“Here is a brief extract that bears on their situation and gives a fourfold analysis. As in all things, St. Thomas is lucid and rigorous.
The order of the ‘Thrones’ excels the inferior orders as having an immediate knowledge of the types of the Divine works; whereas the ‘Cherubim’ have the excellence of ardor. And although these two excellent attributes include the third, yet the gift belonging to the ‘Thrones’ does not include the other two; and so the order of the ‘Thrones’ is distinguished from the orders of the ‘Cherubim’ and the ‘Seraphim.’ For it is a common rule in all things that the excellence of the inferior is contained in the superior, but not conversely. But Dionysus (Coel. Hier. vii) explains the name ‘Thrones’ by its relation to material seats, in which we may consider four things.
First, the site; because the seats are raised above the earth, and to the angels who are called ‘Thrones’ are raised up to the immediate knowledge of the types of things in God.
Secondly, because in material seats is displayed strength, forasmuch as a person sits firmly on them.
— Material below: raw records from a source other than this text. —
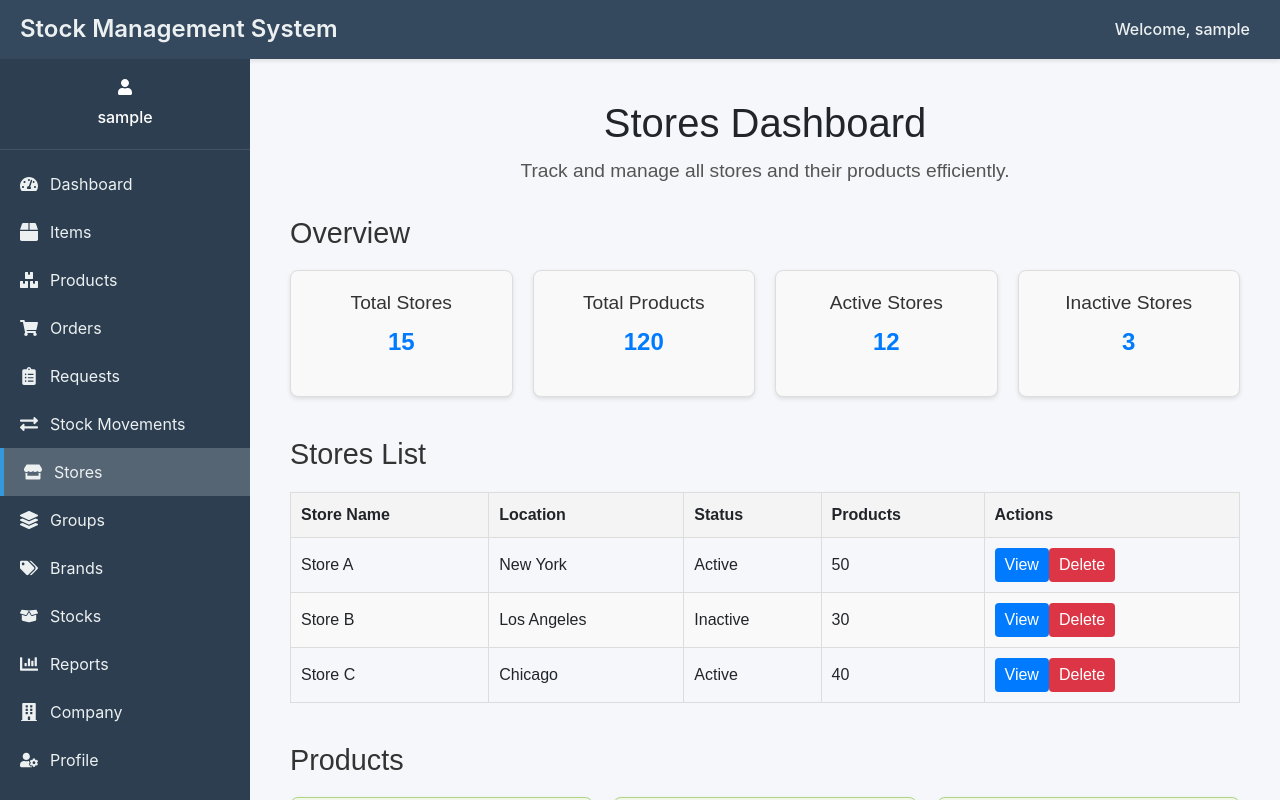
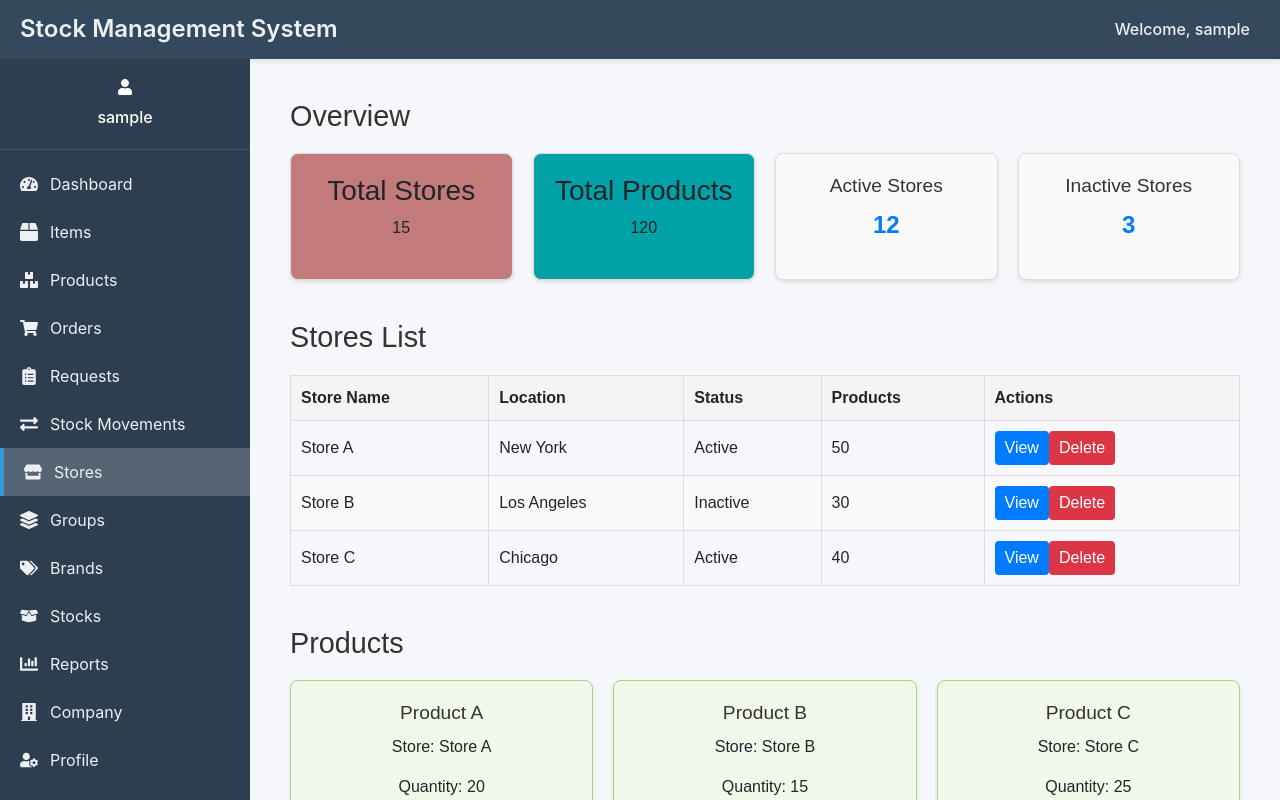
Before and after one commit to icechidi/NITStockMgtMain_v1.0, a React (Create React App) app in the folder client/: page /stores in a window 1280 px wide. Shown: the top 800 px of the page. Built offline with nearby package versions, Linux system fonts and the light colour scheme; sample sign-in values are in the browser's storage.

Commit message:
Updating the Stores.js contents seperatly

```diff
--- a/client/src/components/Stores/Stores.css
+++ b/client/src/components/Stores/Stores.css
@@ -5,7 +5,7 @@
 
   .stores-header {
     text-align: center;
-    margin-bottom: 30px;
+    margin-bottom: 0px;
   }
 
   .stores-header h1 {
@@ -27,6 +27,24 @@
     display: grid;
     grid-template-columns: repeat(4, 1fr);
     gap: 20px;
+  }
+
+  .stores-card-stores {
+    background-color: #c27b7a;
+    border: 1px solid #ddd;
+    border-radius: 8px;
+    padding: 20px;
+    text-align: center;
+    box-shadow: 0 2px 4px rgba(0, 0, 0, 0.1);
+  }
+
+  .stores-card-products {
+    background-color: #00a1a7;
+    border: 1px solid #ddd;
+    border-radius: 8px;
+    padding: 20px;
+    text-align: center;
+    box-shadow: 0 2px 4px rgba(0, 0, 0, 0.1);
   }
 
   .stores-card {
--- a/client/src/components/Stores/Stores.js
+++ b/client/src/components/Stores/Stores.js
@@ -5,19 +5,19 @@ function Stores() {
   return (
     <div className="stores-dashboard">
       <header className="stores-header">
-        <h1>Stores Dashboard</h1>
-        <p>Track and manage all stores and their products efficiently.</p>
+        {/* <h1>Stores Dashboard</h1>
+        <p>Track and manage all stores and their products efficiently.</p> */}
       </header>
 
       {/* Overview Section */}
       <section className="stores-overview-section">
         <h2>Overview</h2>
         <div className="stores-overview-cards">
-          <div className="stores-card">
+          <div className="stores-card-stores">
             <h3>Total Stores</h3>
             <p>15</p>
           </div>
-          <div className="stores-card">
+          <div className="stores-card-products">
             <h3>Total Products</h3>
             <p>120</p>
           </div>
```
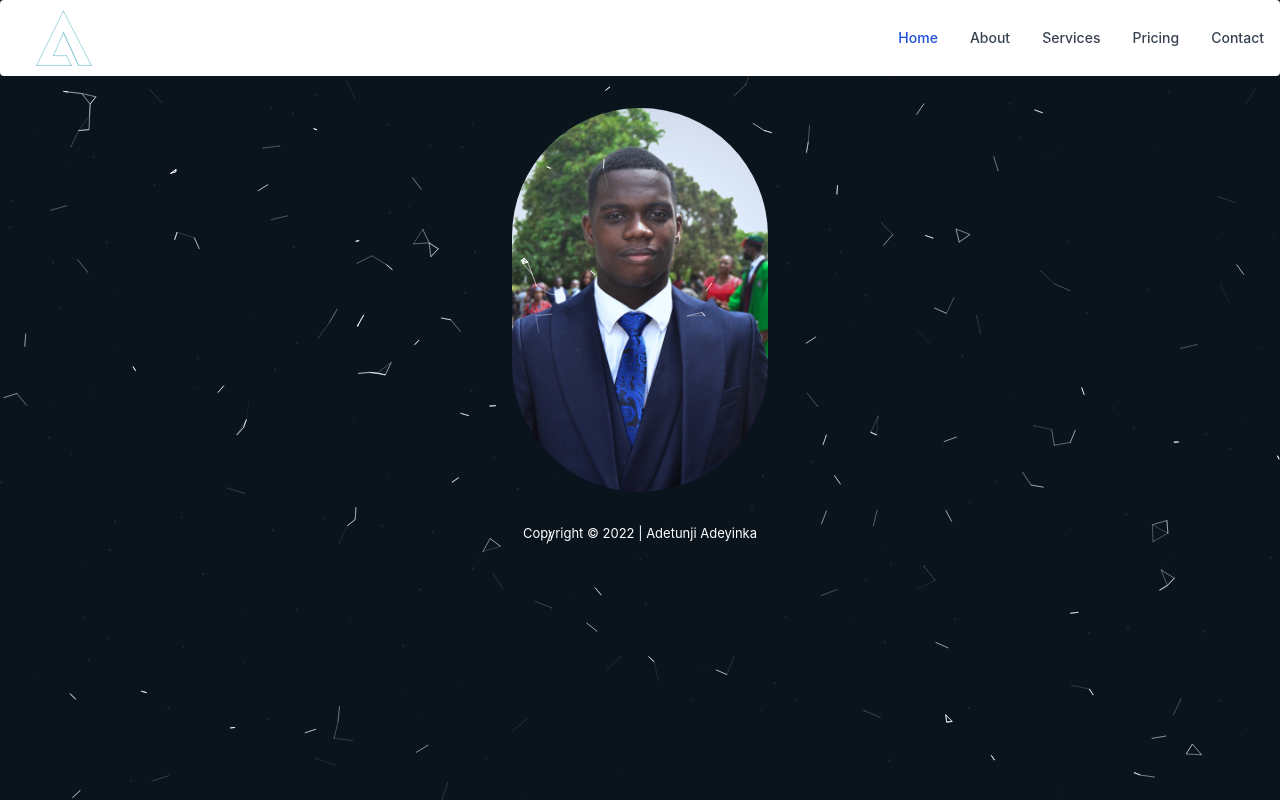
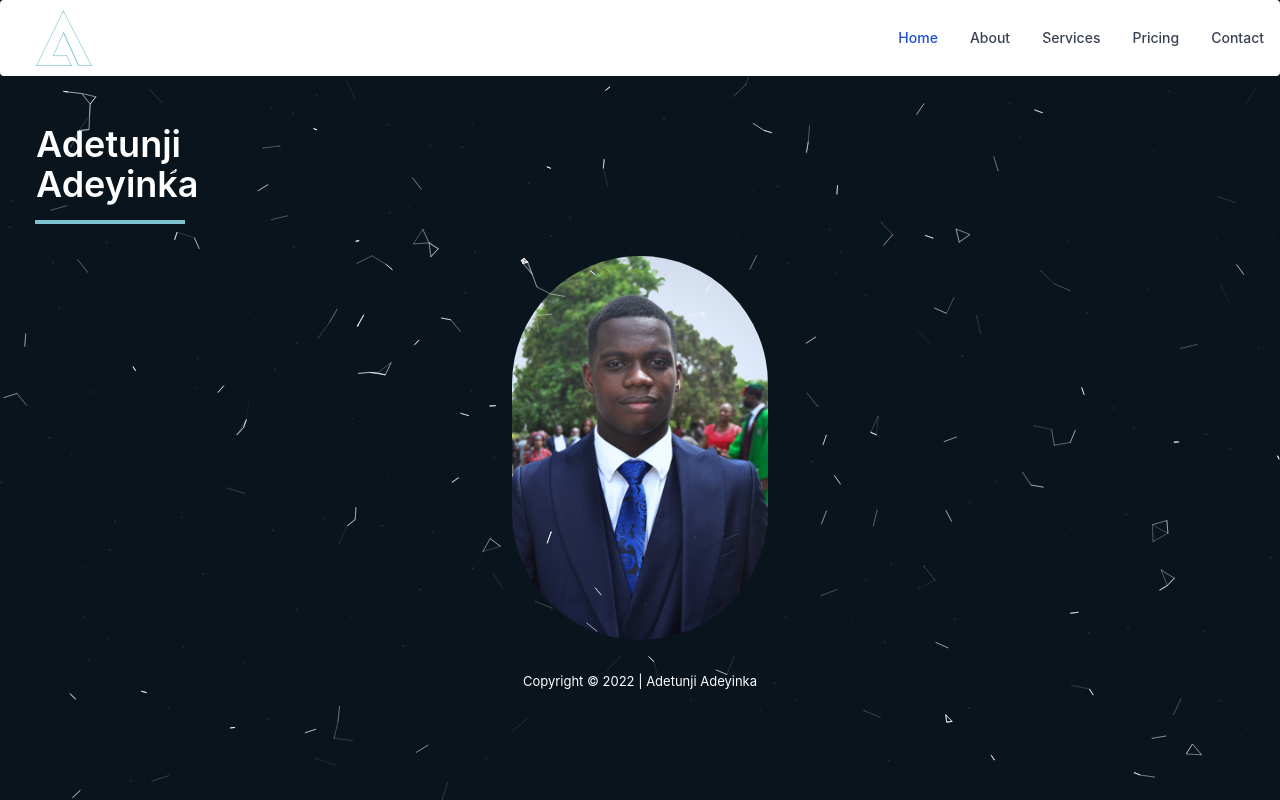
Before and after one commit to Itzadetunji/my-website, a Next.js app: page /about in a window 1280 px wide. Built offline with nearby package versions, Linux system fonts and the light colour scheme.

Commit message:
Created about component

```diff
--- a/pages/about.tsx
+++ b/pages/about.tsx
@@ -7,6 +7,10 @@ function about() {
   return (
     <>
       <Navbar/>
+      <div className='mt-16'>
+        <h1 className="text-white ml-9 font-semibold leading-10 -mt-4 text-4xl">Adetunji <br/>Adeyinka</h1>
+        <hr className="light-blue w-[150px] h-1 ml-[35px] border-transparent my-4"/>
+      </div>
       <div className="w-64 h-auto mx-auto mt-8 items-center justify-center">
         <img src="/images/me.jpeg" className="mt-5 rounded-full"/>
       </div>
```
But here the reverse is the case; for the angels themselves are made firm by God.
Thirdly, because the seat receives him who sits thereon, and he can be carried thereupon; and so the angels receive God in themselves, and in a retain way bear Him to the inferior creatures.
Fourthly, because in its shape, a seat is open on one side to receive the sitter; and thus are the angels promptly open to receive God and to serve Him.” [via]
Back in the day, there were several sites that were honored with the Elias Ashmole Award for Enochian Excellence on the Web. These are recorded in the archives of David Richard Jones’ Invisible College site recently added to the Hermetic Library at Hermetic.com.
You may want to take a gander through the links on these award pages for a fascinating look at the active work that was being done online in those bygone days of yore, when the commercial Internet was only a few years old. There’s a lot of interesting materials and history here to be discovered and remembered.
In rescuing these pages, I have updated a few links which go to materials elsewhere in the collection of the Hermetic Library, but I’ve decided to keep links to other materials as they appear in snapshots available at the Wayback Machine. Without the luminary service provided by the Internet Archive this rescue of materials could not have happened, so, in the spirit of Awards for Excellence on the Web, I’ll take this moment to give my own kind of award of thanks for the service they have provided and continue to provide to the community and culture of the Internet.